Your instructions =>
Could you reproduce all the entries under this sentence exactly, leaving the images aside?
***** Records supplied *****
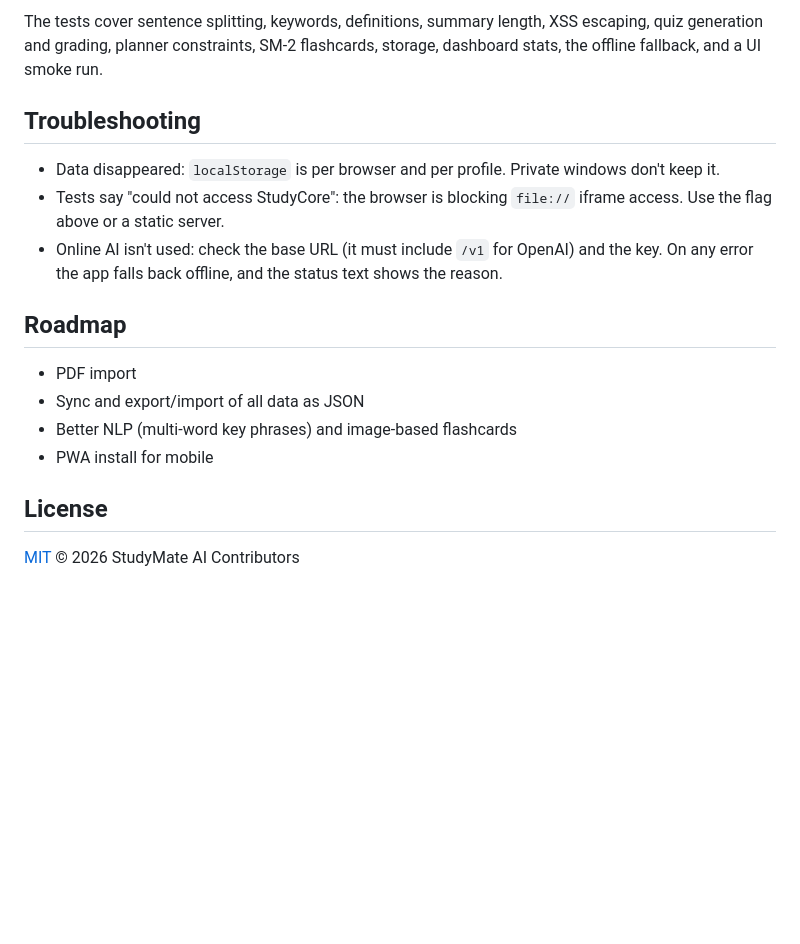
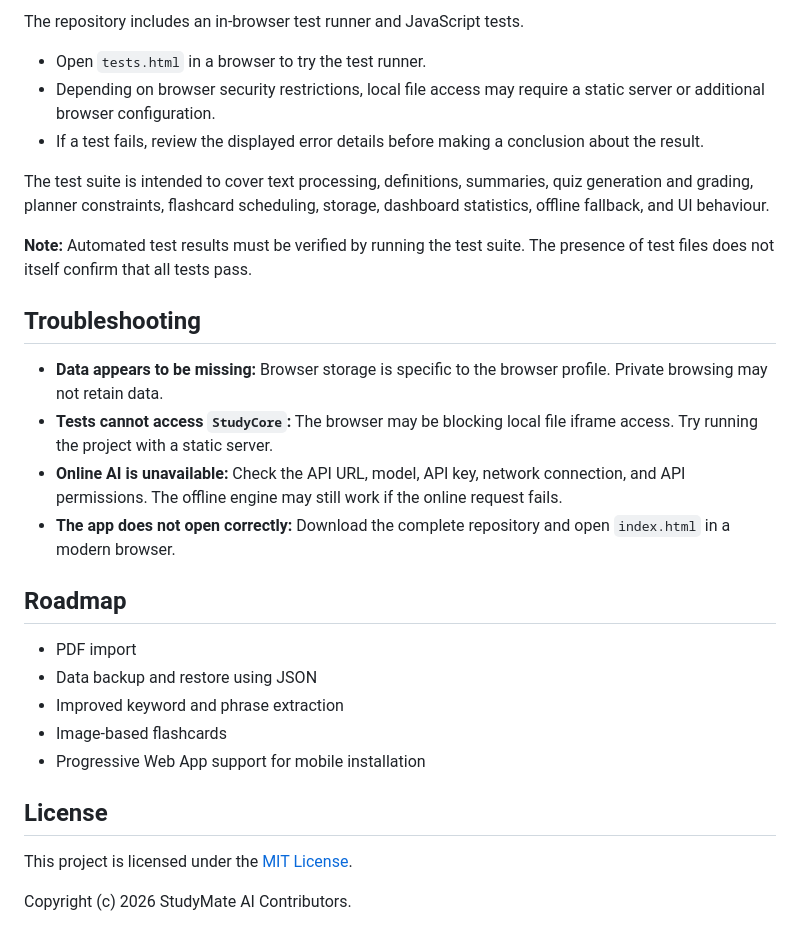
Before and after one commit to abihaazhar18-coder/AI-Study-Buddy, a Markdown page: README.md, the part around one of its changes. Drawn GitHub-style; blank space fills up the shorter version.

```diff
--- a/README.md
+++ b/README.md
@@ -106,19 +130,31 @@ All data (subjects, notes, cards, scores, plan, settings) stays in your browser'
 
-The tests cover sentence splitting, keywords, definitions, summary length, XSS escaping, quiz generation and grading, planner constraints, SM-2 flashcards, storage, dashboard stats, the offline fallback, and a UI smoke run.
+The repository includes an in-browser test runner and JavaScript tests.
+
+- Open `tests.html` in a browser to try the test runner.
+- Depending on browser security restrictions, local file access may require a static server or additional browser configuration.
+- If a test fails, review the displayed error details before making a conclusion about the result.
+
+The test suite is intended to cover text processing, definitions, summaries, quiz generation and grading, planner constraints, flashcard scheduling, storage, dashboard statistics, offline fallback, and UI behaviour.
+
+**Note:** Automated test results must be verified by running the test suite. The presence of test files does not itself confirm that all tests pass.
 
 ## Troubleshooting
 
-- Data disappeared: `localStorage` is per browser and per profile. Private windows don't keep it.
-- Tests say "could not access StudyCore": the browser is blocking `file://` iframe access. Use the flag above or a static server.
-- Online AI isn't used: check the base URL (it must include `/v1` for OpenAI) and the key. On any error the app falls back offline, and the status text shows the reason.
+- **Data appears to be missing:** Browser storage is specific to the browser profile. Private browsing may not retain data.
+- **Tests cannot access `StudyCore`:** The browser may be blocking local file iframe access. Try running the project with a static server.
+- **Online AI is unavailable:** Check the API URL, model, API key, network connection, and API permissions. The offline engine may still work if the online request fails.
+- **The app does not open correctly:** Download the complete repository and open `index.html` in a modern browser.
 
 ## Roadmap
 
 - PDF import
-- Sync and export/import of all data as JSON
-- Better NLP (multi-word key phrases) and image-based flashcards
-- PWA install for mobile
+- Data backup and restore using JSON
+- Improved keyword and phrase extraction
+- Image-based flashcards
+- Progressive Web App support for mobile installation
 
 ## License
 
-[MIT](LICENSE) © 2026 StudyMate AI Contributors
+This project is licensed under the [MIT License](LICENSE).
+
+Copyright (c) 2026 StudyMate AI Contributors.
```
Also changed, not shown: other parts of README.md (+82 -58 lines).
*****
Solution =>
Before and after one commit to abihaazhar18-coder/AI-Study-Buddy, a Markdown page: README.md, the part around one of its changes. Drawn GitHub-style; blank space fills up the shorter version.

```diff
--- a/README.md
+++ b/README.md
@@ -106,19 +130,31 @@ All data (subjects, notes, cards, scores, plan, settings) stays in your browser'
 
-The tests cover sentence splitting, keywords, definitions, summary length, XSS escaping, quiz generation and grading, planner constraints, SM-2 flashcards, storage, dashboard stats, the offline fallback, and a UI smoke run.
+The repository includes an in-browser test runner and JavaScript tests.
+
+- Open `tests.html` in a browser to try the test runner.
+- Depending on browser security restrictions, local file access may require a static server or additional browser configuration.
+- If a test fails, review the displayed error details before making a conclusion about the result.
+
+The test suite is intended to cover text processing, definitions, summaries, quiz generation and grading, planner constraints, flashcard scheduling, storage, dashboard statistics, offline fallback, and UI behaviour.
+
+**Note:** Automated test results must be verified by running the test suite. The presence of test files does not itself confirm that all tests pass.
 
 ## Troubleshooting
 
-- Data disappeared: `localStorage` is per browser and per profile. Private windows don't keep it.
-- Tests say "could not access StudyCore": the browser is blocking `file://` iframe access. Use the flag above or a static server.
-- Online AI isn't used: check the base URL (it must include `/v1` for OpenAI) and the key. On any error the app falls back offline, and the status text shows the reason.
+- **Data appears to be missing:** Browser storage is specific to the browser profile. Private browsing may not retain data.
+- **Tests cannot access `StudyCore`:** The browser may be blocking local file iframe access. Try running the project with a static server.
+- **Online AI is unavailable:** Check the API URL, model, API key, network connection, and API permissions. The offline engine may still work if the online request fails.
+- **The app does not open correctly:** Download the complete repository and open `index.html` in a modern browser.
 
 ## Roadmap
 
 - PDF import
-- Sync and export/import of all data as JSON
-- Better NLP (multi-word key phrases) and image-based flashcards
-- PWA install for mobile
+- Data backup and restore using JSON
+- Improved keyword and phrase extraction
+- Image-based flashcards
+- Progressive Web App support for mobile installation
 
 ## License
 
-[MIT](LICENSE) © 2026 StudyMate AI Contributors
+This project is licensed under the [MIT License](LICENSE).
+
+Copyright (c) 2026 StudyMate AI Contributors.
```
Also changed, not shown: other parts of README.md (+82 -58 lines).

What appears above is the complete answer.